DATA PROVIDED:

+ + +

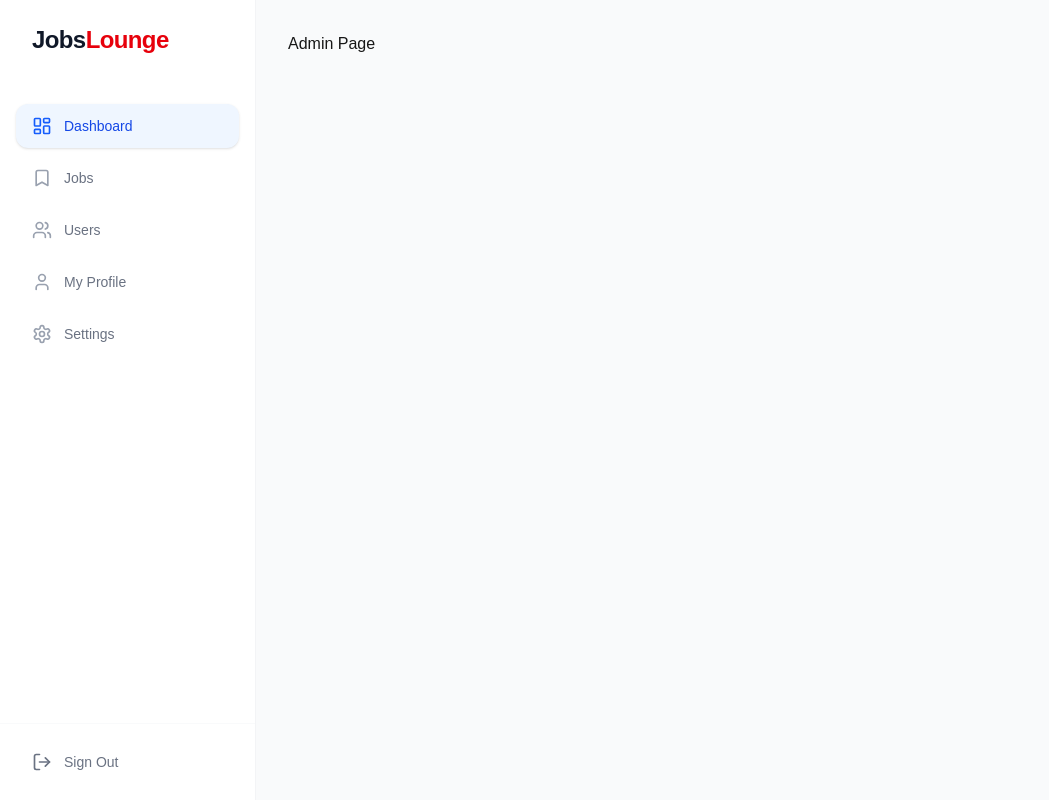
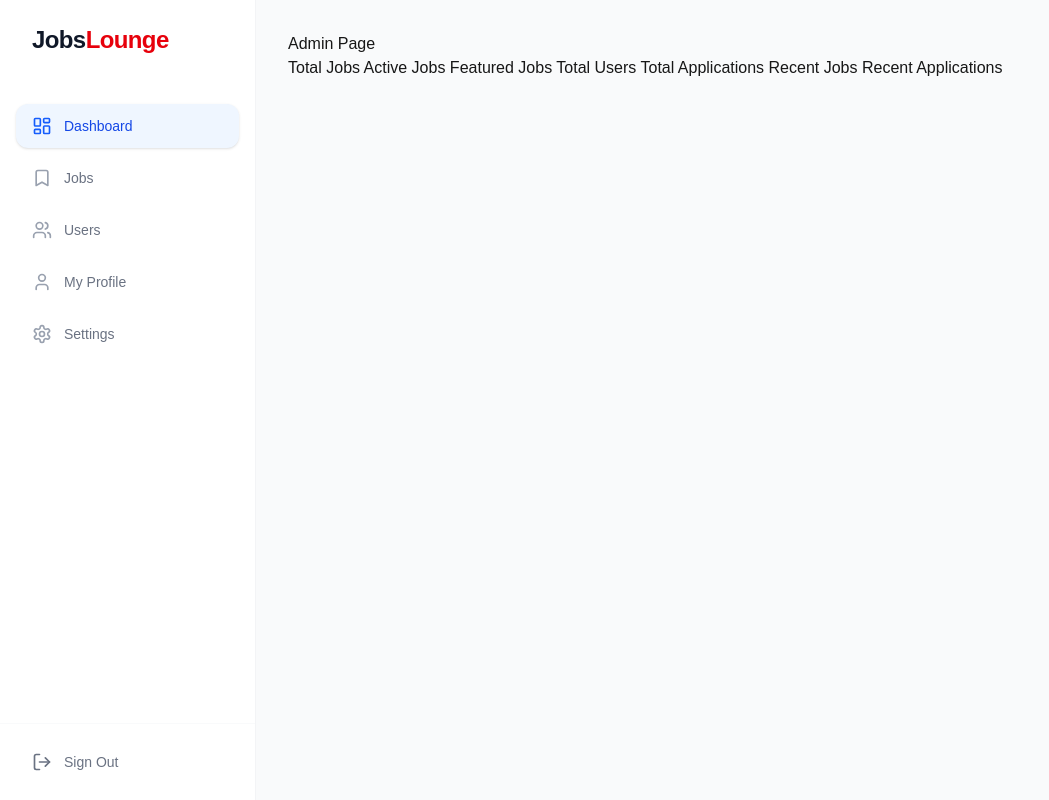
Before and after one commit to Mark-Calthers-Consulting/Jobs-Lounge, a Next.js app: page /admin-center in a window 1280 px wide. Shown: the whole page, without its empty margins (0-1049 px from the left). Built offline with nearby package versions, Linux system fonts and the light colour scheme.

Commit message:
Configure admin auth page

```diff
--- a/app/(admin)/admin-center/(dashboard)/page.tsx
+++ b/app/(admin)/admin-center/(dashboard)/page.tsx
@@ -1,6 +1,23 @@
-const AdminPanel:React.FC = () => {
+const AdminPanel: React.FC = () => {
     return (
-        <div className="">Admin Page</div>
+        <div className="">
+            <div className="">Admin Page</div>
+            <p>
+                Total Jobs
+
+                Active Jobs
+
+                Featured Jobs
+
+                Total Users
+
+                Total Applications
+
+                Recent Jobs
+
+                Recent Applications
+            </p>
+        </div>
     )
 }
 
--- a/app/(admin)/admin-center/login/page.tsx
+++ b/app/(admin)/admin-center/login/page.tsx
@@ -3,7 +3,7 @@ import AdminAuthForm from "@/components/AdminAuthForm"
 const AdminLogin = () => {
   return (
     <div className="flex min-h-screen justify-center items-center">
-      <div className="w-1/3 ring-1 ring-gray-100 py-10 px-8">
+      <div className="w-10/12 md:w-1/2 lg:w-1/3 ring-1 ring-gray-100 py-10 px-8">
         <AdminAuthForm />
       </div>
     </div>
--- a/app/(dashboard)/dashboard/DashboardClient.tsx
+++ b/app/(dashboard)/dashboard/DashboardClient.tsx
@@ -19,7 +19,7 @@ const DashboardClient: React.FC = () => {
 
     return (
         <div>
-            <h1 className='text-3xl'>Welcome back, {userQuery.data.name}!</h1>
+            <h1 className='text-3xl'>Welcome back, {userQuery?.data.name}!</h1>
             <p>Here's what's happening with your job search today. </p>
             <Link href={'/vacancies'}><button className='p-2 rounded shadow'>Go to Vacancies</button></Link>
 
--- a/components/AdminAuthForm.tsx
+++ b/components/AdminAuthForm.tsx
@@ -1,5 +1,7 @@
 'use client'
 import { useLogin, useRegister } from "@/hooks/useAuth"
+import Image from "next/image"
+import Link from "next/link"
 import { useRouter } from "next/navigation"
 import { useState } from "react"
 import { toast } from "sonner"
@@ -21,7 +23,7 @@ const AdminAuthForm: React.FC = () => {
     const loginMutation = useLogin()
 
     const router = useRouter();
-        const handleChange = (e: React.ChangeEvent<HTMLInputElement>) => {
+    const handleChange = (e: React.ChangeEvent<HTMLInputElement>) => {
         const { name, value } = e.target;
         console.log(name, value)
         setAuthData(prev => ({
@@ -36,12 +38,19 @@ const AdminAuthForm: React.FC = () => {
         e.preventDefault();
         const toastId = toast.loading('Logging in...')
         try {
-           const data = await loginMutation.mutateAsync({
+            const data = await loginMutation.mutateAsync({
                 email: authData.email,
                 password: authData.password,
             })
 
             console.log(data)
+            console.log(data.role === 'user')
+
+            if (data.role !== 'admin' && data.role !== 'super-admin') {
+                toast.error('Access denied. Not an admin account.', { id: toastId })
+                router.replace('/auth')
+                return
+            }
 
 
             toast.success('Success!', { id: toastId })
@@ -57,7 +66,8 @@ const AdminAuthForm: React.FC = () => {
 
     return (
         <div className="space-y-4">
-            <h2 className="text-[#003B6D] text-xl lg:text-2xl font-bold">Jobs Lounge Admin Panel</h2>
+            <Link href='/'><Image width={70} height={70} src='/logo.svg' alt='logo' /></Link>
+            <h2 className="text-[#003B6D] text-2xl font-bold">Jobs Lounge Admin Panel</h2>
             <p>Sign in to access the Jobs Lounge administration dashboard and manage the platform.</p>
             <form onSubmit={handleSubmit}>
                 <label htmlFor="" className="flex flex-col">
```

+ + +

When the string "Link" occurs in a line of the material, that line belongs in the answer.

             <Link href={'/vacancies'}><button className='p-2 rounded shadow'>Go to Vacancies</button></Link>
+import Link from "next/link"
+            <Link href='/'><Image width={70} height={70} src='/logo.svg' alt='logo' /></Link>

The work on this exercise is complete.